- ASSIGNED TASK:
Without the pictures, print each of the records below exactly as it appears.

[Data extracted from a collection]
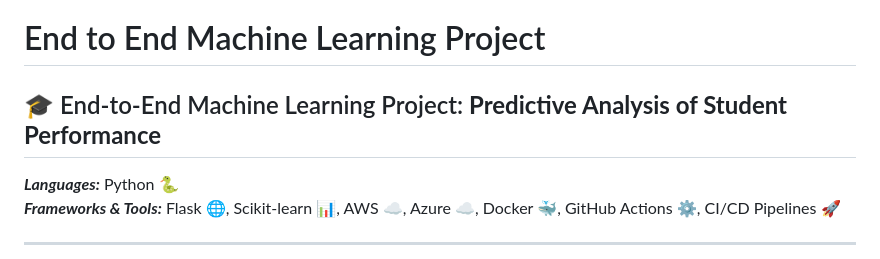
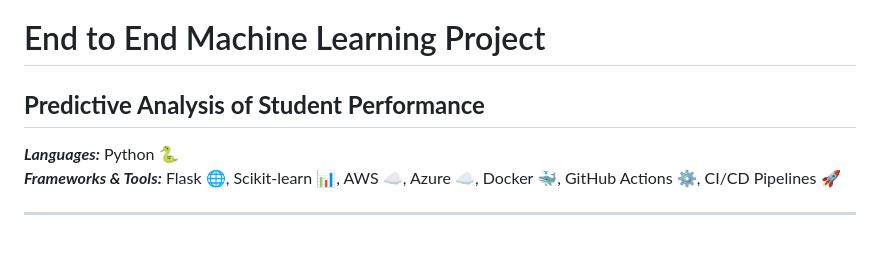
Before and after one commit to Muhammadfarooq297/mlproject, a Markdown page: README.md, the part around the change. Rendered like a GitHub page.

```diff
--- a/README.md
+++ b/README.md
@@ -1,6 +1,6 @@
 # End to End Machine Learning Project
 
-## 🎓 End-to-End Machine Learning Project: **Predictive Analysis of Student Performance**
+## **Predictive Analysis of Student Performance**
 
 **_Languages:_** Python 🐍
 **_Frameworks & Tools:_** Flask 🌐, Scikit-learn 📊, AWS ☁️, Azure ☁️, Docker 🐳, GitHub Actions ⚙️, CI/CD Pipelines 🚀
```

- ANSWER BOX:
Before and after one commit to Muhammadfarooq297/mlproject, a Markdown page: README.md, the part around the change. Rendered like a GitHub page.

```diff
--- a/README.md
+++ b/README.md
@@ -1,6 +1,6 @@
 # End to End Machine Learning Project
 
-## 🎓 End-to-End Machine Learning Project: **Predictive Analysis of Student Performance**
+## **Predictive Analysis of Student Performance**
 
 **_Languages:_** Python 🐍
 **_Frameworks & Tools:_** Flask 🌐, Scikit-learn 📊, AWS ☁️, Azure ☁️, Docker 🐳, GitHub Actions ⚙️, CI/CD Pipelines 🚀
```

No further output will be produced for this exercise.